To start, I wrote a rough XML schema using RELAX NG Compact syntax. This was not too bad, although I did have a battle myself over how often to use attributes compared to a full-blown tag. I also cheated in some spots and didn't properly specify when tags didn't have an explicit order, etc. But overall it was not as painful as I expected.
I did write the XML document by hand. I didn't want to go through the hassle of trying to come up with a GUI to help me enter the information. Plus I have done enough HTML by hand that it didn't bother me. But if I do continue to improve this app I will give it a GUI as I don't recommend doing XML by hand when it can be avoided.

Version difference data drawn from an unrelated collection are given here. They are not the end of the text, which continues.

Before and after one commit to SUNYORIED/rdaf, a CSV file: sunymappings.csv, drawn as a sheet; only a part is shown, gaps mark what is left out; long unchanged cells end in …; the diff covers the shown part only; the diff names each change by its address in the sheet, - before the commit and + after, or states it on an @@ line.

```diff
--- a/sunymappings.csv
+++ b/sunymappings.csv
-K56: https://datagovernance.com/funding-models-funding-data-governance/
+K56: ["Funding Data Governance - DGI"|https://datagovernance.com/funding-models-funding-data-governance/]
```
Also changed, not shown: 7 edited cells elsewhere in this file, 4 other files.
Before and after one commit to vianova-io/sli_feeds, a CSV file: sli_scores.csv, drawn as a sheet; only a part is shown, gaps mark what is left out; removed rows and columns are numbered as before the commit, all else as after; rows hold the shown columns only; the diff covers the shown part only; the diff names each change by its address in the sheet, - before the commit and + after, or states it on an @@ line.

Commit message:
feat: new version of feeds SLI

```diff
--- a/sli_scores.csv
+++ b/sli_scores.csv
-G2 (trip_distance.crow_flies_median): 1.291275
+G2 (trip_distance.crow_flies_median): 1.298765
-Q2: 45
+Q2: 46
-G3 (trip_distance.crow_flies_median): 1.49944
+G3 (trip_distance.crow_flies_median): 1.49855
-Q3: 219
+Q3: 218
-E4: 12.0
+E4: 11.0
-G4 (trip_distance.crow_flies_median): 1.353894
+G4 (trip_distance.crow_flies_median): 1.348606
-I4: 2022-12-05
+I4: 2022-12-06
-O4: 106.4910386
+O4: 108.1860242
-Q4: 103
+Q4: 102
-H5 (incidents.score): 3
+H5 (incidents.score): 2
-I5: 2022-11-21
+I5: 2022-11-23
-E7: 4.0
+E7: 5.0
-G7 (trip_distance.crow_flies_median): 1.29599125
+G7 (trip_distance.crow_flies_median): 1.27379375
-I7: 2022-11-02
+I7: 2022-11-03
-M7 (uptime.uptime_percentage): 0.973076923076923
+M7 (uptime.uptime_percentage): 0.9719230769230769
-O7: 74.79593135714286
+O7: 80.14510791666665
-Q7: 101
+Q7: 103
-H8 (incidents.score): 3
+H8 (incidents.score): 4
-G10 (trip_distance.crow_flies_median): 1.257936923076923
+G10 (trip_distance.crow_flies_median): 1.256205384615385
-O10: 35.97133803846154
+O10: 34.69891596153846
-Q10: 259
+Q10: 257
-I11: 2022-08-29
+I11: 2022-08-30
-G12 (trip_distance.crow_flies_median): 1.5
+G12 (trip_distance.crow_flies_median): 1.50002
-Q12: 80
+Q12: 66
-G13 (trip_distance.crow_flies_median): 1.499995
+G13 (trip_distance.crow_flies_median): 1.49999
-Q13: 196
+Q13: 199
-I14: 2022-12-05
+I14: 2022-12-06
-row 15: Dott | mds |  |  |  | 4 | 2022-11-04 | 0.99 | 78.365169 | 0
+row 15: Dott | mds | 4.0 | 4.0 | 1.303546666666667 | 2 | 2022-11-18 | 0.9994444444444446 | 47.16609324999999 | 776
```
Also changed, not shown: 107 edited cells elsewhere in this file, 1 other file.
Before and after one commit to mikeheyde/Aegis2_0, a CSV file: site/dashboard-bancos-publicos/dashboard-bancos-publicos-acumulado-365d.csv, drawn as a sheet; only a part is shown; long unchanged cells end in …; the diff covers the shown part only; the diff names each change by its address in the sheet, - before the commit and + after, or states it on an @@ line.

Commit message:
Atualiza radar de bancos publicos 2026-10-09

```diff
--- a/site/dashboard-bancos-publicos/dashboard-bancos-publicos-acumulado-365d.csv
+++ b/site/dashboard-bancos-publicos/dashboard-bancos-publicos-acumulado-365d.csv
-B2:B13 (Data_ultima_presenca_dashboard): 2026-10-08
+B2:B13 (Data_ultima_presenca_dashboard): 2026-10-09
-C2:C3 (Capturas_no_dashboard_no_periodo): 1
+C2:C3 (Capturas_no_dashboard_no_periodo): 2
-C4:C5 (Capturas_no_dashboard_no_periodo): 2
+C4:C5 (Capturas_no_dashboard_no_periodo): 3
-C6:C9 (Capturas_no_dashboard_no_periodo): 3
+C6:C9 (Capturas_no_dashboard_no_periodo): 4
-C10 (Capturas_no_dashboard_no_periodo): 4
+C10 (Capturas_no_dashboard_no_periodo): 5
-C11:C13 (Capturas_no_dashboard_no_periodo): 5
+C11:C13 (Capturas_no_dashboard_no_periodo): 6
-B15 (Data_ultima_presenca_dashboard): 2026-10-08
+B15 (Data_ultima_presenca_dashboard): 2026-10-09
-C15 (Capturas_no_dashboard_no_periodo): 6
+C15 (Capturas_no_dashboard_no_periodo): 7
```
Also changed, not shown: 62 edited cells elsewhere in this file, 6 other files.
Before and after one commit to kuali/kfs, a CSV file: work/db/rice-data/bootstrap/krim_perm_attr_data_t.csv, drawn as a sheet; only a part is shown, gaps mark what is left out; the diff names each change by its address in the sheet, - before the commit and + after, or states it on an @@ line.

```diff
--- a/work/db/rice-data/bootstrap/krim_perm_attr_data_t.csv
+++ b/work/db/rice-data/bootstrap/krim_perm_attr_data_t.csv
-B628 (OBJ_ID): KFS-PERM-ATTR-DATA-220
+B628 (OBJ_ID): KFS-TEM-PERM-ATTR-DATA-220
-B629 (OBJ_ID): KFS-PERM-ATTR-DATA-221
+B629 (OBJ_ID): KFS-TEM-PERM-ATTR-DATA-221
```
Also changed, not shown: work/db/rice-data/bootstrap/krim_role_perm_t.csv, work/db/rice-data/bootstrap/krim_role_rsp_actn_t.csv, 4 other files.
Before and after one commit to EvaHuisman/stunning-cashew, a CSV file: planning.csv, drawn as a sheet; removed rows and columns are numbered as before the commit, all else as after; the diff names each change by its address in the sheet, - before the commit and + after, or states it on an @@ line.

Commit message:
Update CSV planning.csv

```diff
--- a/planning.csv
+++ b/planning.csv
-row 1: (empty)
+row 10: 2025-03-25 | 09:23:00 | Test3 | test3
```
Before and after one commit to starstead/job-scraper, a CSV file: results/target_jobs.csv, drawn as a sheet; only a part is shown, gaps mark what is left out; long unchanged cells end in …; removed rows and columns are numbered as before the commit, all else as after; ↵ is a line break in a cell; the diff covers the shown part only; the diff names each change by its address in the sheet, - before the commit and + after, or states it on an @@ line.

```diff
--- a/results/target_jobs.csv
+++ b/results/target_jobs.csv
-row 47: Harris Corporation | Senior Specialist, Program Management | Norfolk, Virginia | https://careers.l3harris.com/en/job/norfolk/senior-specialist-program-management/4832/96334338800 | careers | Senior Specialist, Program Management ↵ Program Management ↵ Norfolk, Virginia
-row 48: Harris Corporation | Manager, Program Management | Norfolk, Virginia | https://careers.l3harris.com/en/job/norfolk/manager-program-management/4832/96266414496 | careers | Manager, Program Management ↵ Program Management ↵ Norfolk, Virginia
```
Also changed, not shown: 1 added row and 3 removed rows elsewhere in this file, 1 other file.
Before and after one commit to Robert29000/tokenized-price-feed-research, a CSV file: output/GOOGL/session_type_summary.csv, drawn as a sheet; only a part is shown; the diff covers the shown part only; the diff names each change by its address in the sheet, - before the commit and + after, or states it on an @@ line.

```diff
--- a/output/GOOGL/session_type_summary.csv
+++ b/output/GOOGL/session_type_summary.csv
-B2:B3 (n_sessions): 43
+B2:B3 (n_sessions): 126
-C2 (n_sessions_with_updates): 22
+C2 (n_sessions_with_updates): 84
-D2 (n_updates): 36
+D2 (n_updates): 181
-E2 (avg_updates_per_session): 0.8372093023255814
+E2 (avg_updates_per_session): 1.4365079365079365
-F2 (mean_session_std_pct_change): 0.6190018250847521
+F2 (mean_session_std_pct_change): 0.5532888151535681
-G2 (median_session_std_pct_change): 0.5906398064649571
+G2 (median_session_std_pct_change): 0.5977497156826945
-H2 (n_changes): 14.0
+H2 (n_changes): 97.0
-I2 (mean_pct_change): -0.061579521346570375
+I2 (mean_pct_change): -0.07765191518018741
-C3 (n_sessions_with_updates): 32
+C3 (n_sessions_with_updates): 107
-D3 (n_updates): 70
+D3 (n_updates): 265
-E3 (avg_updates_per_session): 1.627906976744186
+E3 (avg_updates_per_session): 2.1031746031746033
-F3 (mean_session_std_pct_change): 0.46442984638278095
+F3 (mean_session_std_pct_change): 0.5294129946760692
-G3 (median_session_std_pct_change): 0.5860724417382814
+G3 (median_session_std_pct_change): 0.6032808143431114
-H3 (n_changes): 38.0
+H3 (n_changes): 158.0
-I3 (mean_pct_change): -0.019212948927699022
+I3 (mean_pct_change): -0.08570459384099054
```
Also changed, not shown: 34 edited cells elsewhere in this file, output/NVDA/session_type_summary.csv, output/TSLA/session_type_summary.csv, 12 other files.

I made the decision from the start that I was not in the mood to use SAX for reading the XML document. If I was going to have to load the entire XML doc into memory I figured ElementTree was my best option. Biggest issue I had was making sure that when I read from the 'text' attribute on tags I needed to normalize the whitespace to get rid of extraneous newlines that were introduced from formatting the XML in a human-readable fashion. Otherwise ElementTree was very nice and easy to use. Thanks to /F for developing the package!
For templating I decided to go with Jinja. Georg Brandl's Python documentation redo uses it and so I knew it at least worked. Plus it uses Django templating syntax which is great since I was planning on learning it anyway. The hardest thing I had grasping was how template inheritance worked. I first I wanted my skeleton template to have various blocks that were defined in individual files that all extended the skeleton. That didn't work. Then I wanted my skeleton to extend the individual files like a mixin. That didn't work since multiple inheritance doesn't exist. I finally managed to think how I was supposed to think about template inheritance and ended up with a single skeleton that was extended by a single file that defined all of my code blocks. When I do more than one output format I will need to refactor some common things out into macros and other blocks.
It definitely helped that I was willing to refactor my XML schema while writing the templates. I quickly learned that using attributes as something for filtering on is not the best way to use XML. Ended up using grouping tags for several things that made my life easier. I also think there are a couple of other places that I could simplify the template code without sacrificing semantic information in the XML file that I might try.
In the end it was a pleasant experience. Overall the whole thing went smoothly and I would recommend any of the libraries I used to others.